(Data provided Opens)
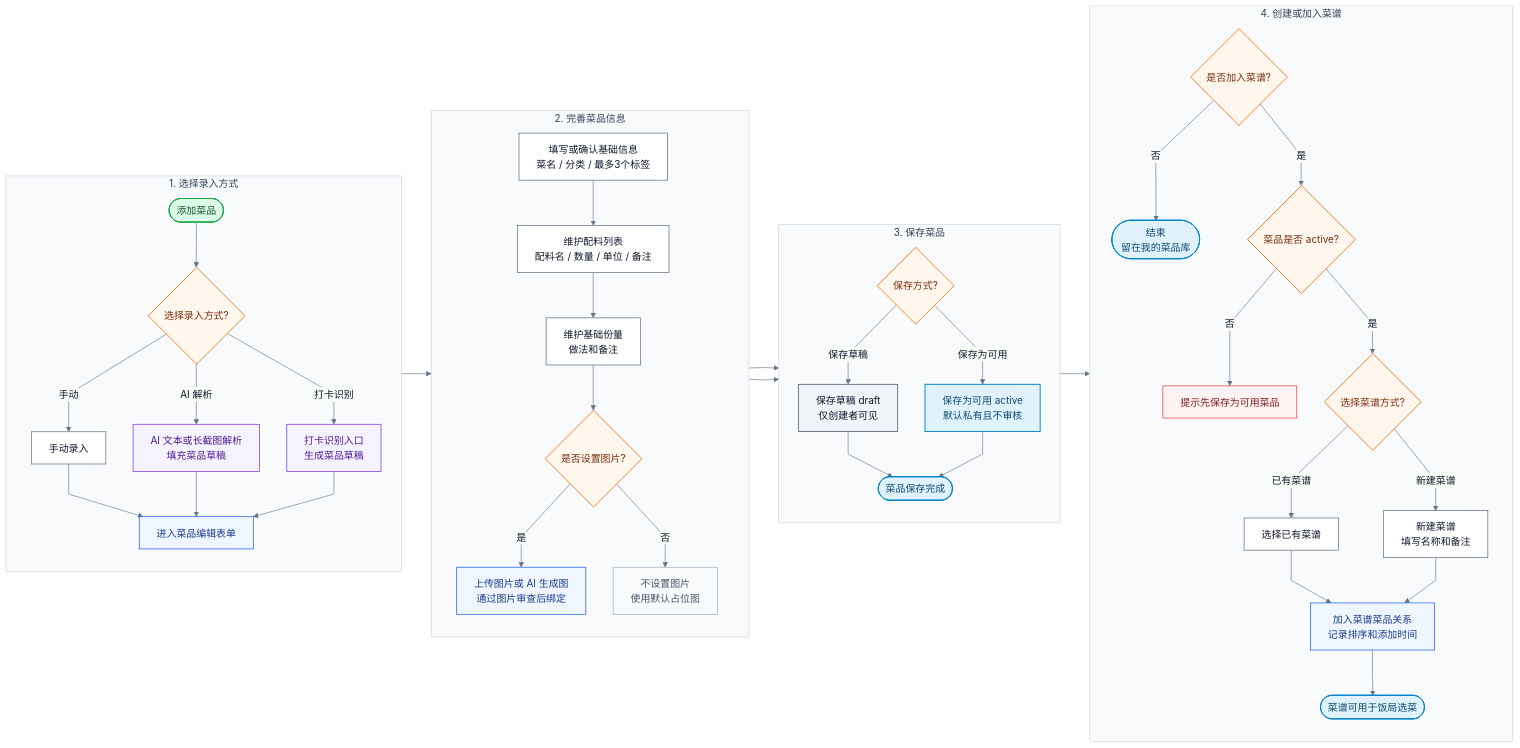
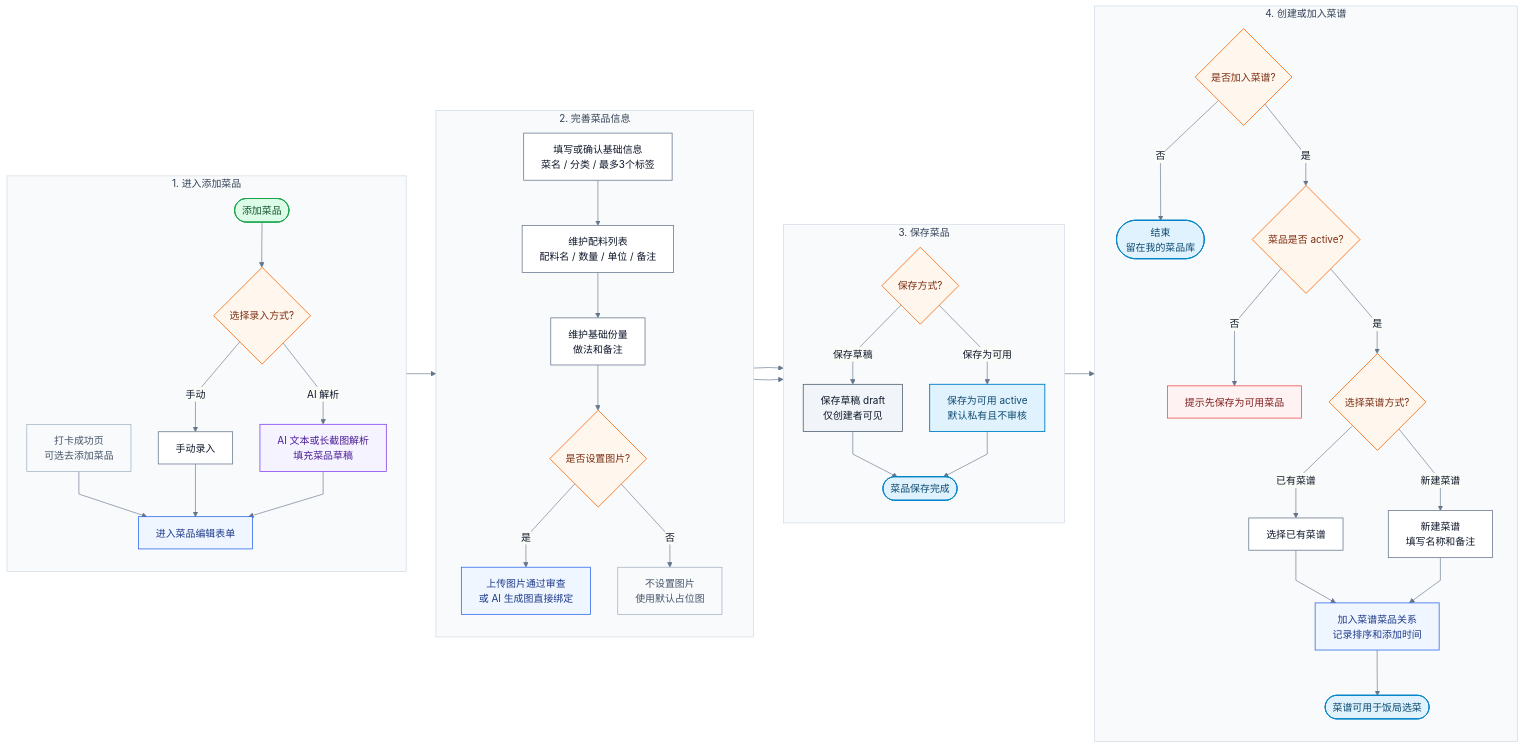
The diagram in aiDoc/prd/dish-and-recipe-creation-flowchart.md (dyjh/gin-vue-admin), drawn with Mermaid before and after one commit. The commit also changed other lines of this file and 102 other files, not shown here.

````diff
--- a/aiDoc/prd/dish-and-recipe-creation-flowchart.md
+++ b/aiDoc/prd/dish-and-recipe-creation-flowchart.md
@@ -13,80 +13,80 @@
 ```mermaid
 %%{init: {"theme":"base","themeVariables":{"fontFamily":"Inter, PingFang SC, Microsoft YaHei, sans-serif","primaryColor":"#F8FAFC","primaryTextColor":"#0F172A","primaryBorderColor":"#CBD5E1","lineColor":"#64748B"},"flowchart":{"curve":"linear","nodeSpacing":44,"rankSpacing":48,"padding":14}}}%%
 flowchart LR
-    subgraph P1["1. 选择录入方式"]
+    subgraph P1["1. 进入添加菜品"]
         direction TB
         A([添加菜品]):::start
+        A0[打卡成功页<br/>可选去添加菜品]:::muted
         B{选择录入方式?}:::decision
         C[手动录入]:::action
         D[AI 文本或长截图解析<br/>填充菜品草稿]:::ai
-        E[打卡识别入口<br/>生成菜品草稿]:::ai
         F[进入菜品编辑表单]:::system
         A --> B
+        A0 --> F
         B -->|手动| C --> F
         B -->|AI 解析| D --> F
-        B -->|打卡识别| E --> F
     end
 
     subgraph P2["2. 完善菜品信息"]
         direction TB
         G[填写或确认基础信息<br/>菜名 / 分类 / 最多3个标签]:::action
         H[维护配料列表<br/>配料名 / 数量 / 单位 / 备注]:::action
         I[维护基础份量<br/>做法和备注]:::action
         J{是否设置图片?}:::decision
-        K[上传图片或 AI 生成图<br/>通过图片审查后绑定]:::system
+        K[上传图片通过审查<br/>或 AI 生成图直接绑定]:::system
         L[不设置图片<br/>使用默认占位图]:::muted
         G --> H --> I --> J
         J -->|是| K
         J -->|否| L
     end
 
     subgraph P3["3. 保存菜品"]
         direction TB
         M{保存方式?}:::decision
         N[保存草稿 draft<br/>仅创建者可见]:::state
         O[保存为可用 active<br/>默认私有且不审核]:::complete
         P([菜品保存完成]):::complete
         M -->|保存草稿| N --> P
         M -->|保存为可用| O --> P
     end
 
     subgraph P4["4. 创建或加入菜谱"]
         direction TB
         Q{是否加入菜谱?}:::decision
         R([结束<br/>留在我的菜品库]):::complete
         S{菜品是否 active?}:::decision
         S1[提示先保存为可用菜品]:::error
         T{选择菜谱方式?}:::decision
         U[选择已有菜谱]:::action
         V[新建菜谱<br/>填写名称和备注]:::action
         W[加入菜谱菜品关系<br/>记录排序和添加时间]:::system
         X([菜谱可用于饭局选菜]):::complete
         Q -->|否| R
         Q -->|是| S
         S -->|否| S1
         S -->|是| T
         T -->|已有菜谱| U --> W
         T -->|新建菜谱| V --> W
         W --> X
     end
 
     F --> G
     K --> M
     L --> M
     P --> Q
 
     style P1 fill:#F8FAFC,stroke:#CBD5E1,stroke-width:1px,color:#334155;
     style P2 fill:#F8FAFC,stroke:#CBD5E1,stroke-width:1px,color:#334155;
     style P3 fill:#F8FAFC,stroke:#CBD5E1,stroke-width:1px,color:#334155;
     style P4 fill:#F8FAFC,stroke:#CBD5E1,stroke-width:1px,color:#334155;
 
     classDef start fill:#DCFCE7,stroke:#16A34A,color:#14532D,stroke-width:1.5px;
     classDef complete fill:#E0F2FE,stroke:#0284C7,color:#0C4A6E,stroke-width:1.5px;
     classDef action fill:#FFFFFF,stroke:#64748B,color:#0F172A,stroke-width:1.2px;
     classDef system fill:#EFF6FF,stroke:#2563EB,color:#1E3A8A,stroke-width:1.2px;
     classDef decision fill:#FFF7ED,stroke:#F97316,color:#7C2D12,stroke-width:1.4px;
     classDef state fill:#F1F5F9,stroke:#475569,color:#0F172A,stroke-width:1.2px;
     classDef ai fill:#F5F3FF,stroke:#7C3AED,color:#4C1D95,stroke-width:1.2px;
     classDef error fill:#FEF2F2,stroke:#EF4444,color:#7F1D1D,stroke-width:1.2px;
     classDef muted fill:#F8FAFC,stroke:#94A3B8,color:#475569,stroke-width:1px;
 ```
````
(Data provided Closes)
Task item — All of the entries above are to be duplicated exactly, with every image left out.

Written solution —
The diagram in aiDoc/prd/dish-and-recipe-creation-flowchart.md (dyjh/gin-vue-admin), drawn with Mermaid before and after one commit. The commit also changed other lines of this file and 102 other files, not shown here.

````diff
--- a/aiDoc/prd/dish-and-recipe-creation-flowchart.md
+++ b/aiDoc/prd/dish-and-recipe-creation-flowchart.md
@@ -13,80 +13,80 @@
 ```mermaid
 %%{init: {"theme":"base","themeVariables":{"fontFamily":"Inter, PingFang SC, Microsoft YaHei, sans-serif","primaryColor":"#F8FAFC","primaryTextColor":"#0F172A","primaryBorderColor":"#CBD5E1","lineColor":"#64748B"},"flowchart":{"curve":"linear","nodeSpacing":44,"rankSpacing":48,"padding":14}}}%%
 flowchart LR
-    subgraph P1["1. 选择录入方式"]
+    subgraph P1["1. 进入添加菜品"]
         direction TB
         A([添加菜品]):::start
+        A0[打卡成功页<br/>可选去添加菜品]:::muted
         B{选择录入方式?}:::decision
         C[手动录入]:::action
         D[AI 文本或长截图解析<br/>填充菜品草稿]:::ai
-        E[打卡识别入口<br/>生成菜品草稿]:::ai
         F[进入菜品编辑表单]:::system
         A --> B
+        A0 --> F
         B -->|手动| C --> F
         B -->|AI 解析| D --> F
-        B -->|打卡识别| E --> F
     end
 
     subgraph P2["2. 完善菜品信息"]
         direction TB
         G[填写或确认基础信息<br/>菜名 / 分类 / 最多3个标签]:::action
         H[维护配料列表<br/>配料名 / 数量 / 单位 / 备注]:::action
         I[维护基础份量<br/>做法和备注]:::action
         J{是否设置图片?}:::decision
-        K[上传图片或 AI 生成图<br/>通过图片审查后绑定]:::system
+        K[上传图片通过审查<br/>或 AI 生成图直接绑定]:::system
         L[不设置图片<br/>使用默认占位图]:::muted
         G --> H --> I --> J
         J -->|是| K
         J -->|否| L
     end
 
     subgraph P3["3. 保存菜品"]
         direction TB
         M{保存方式?}:::decision
         N[保存草稿 draft<br/>仅创建者可见]:::state
         O[保存为可用 active<br/>默认私有且不审核]:::complete
         P([菜品保存完成]):::complete
         M -->|保存草稿| N --> P
         M -->|保存为可用| O --> P
     end
 
     subgraph P4["4. 创建或加入菜谱"]
         direction TB
         Q{是否加入菜谱?}:::decision
         R([结束<br/>留在我的菜品库]):::complete
         S{菜品是否 active?}:::decision
         S1[提示先保存为可用菜品]:::error
         T{选择菜谱方式?}:::decision
         U[选择已有菜谱]:::action
         V[新建菜谱<br/>填写名称和备注]:::action
         W[加入菜谱菜品关系<br/>记录排序和添加时间]:::system
         X([菜谱可用于饭局选菜]):::complete
         Q -->|否| R
         Q -->|是| S
         S -->|否| S1
         S -->|是| T
         T -->|已有菜谱| U --> W
         T -->|新建菜谱| V --> W
         W --> X
     end
 
     F --> G
     K --> M
     L --> M
     P --> Q
 
     style P1 fill:#F8FAFC,stroke:#CBD5E1,stroke-width:1px,color:#334155;
     style P2 fill:#F8FAFC,stroke:#CBD5E1,stroke-width:1px,color:#334155;
     style P3 fill:#F8FAFC,stroke:#CBD5E1,stroke-width:1px,color:#334155;
     style P4 fill:#F8FAFC,stroke:#CBD5E1,stroke-width:1px,color:#334155;
 
     classDef start fill:#DCFCE7,stroke:#16A34A,color:#14532D,stroke-width:1.5px;
     classDef complete fill:#E0F2FE,stroke:#0284C7,color:#0C4A6E,stroke-width:1.5px;
     classDef action fill:#FFFFFF,stroke:#64748B,color:#0F172A,stroke-width:1.2px;
     classDef system fill:#EFF6FF,stroke:#2563EB,color:#1E3A8A,stroke-width:1.2px;
     classDef decision fill:#FFF7ED,stroke:#F97316,color:#7C2D12,stroke-width:1.4px;
     classDef state fill:#F1F5F9,stroke:#475569,color:#0F172A,stroke-width:1.2px;
     classDef ai fill:#F5F3FF,stroke:#7C3AED,color:#4C1D95,stroke-width:1.2px;
     classDef error fill:#FEF2F2,stroke:#EF4444,color:#7F1D1D,stroke-width:1.2px;
     classDef muted fill:#F8FAFC,stroke:#94A3B8,color:#475569,stroke-width:1px;
 ```
````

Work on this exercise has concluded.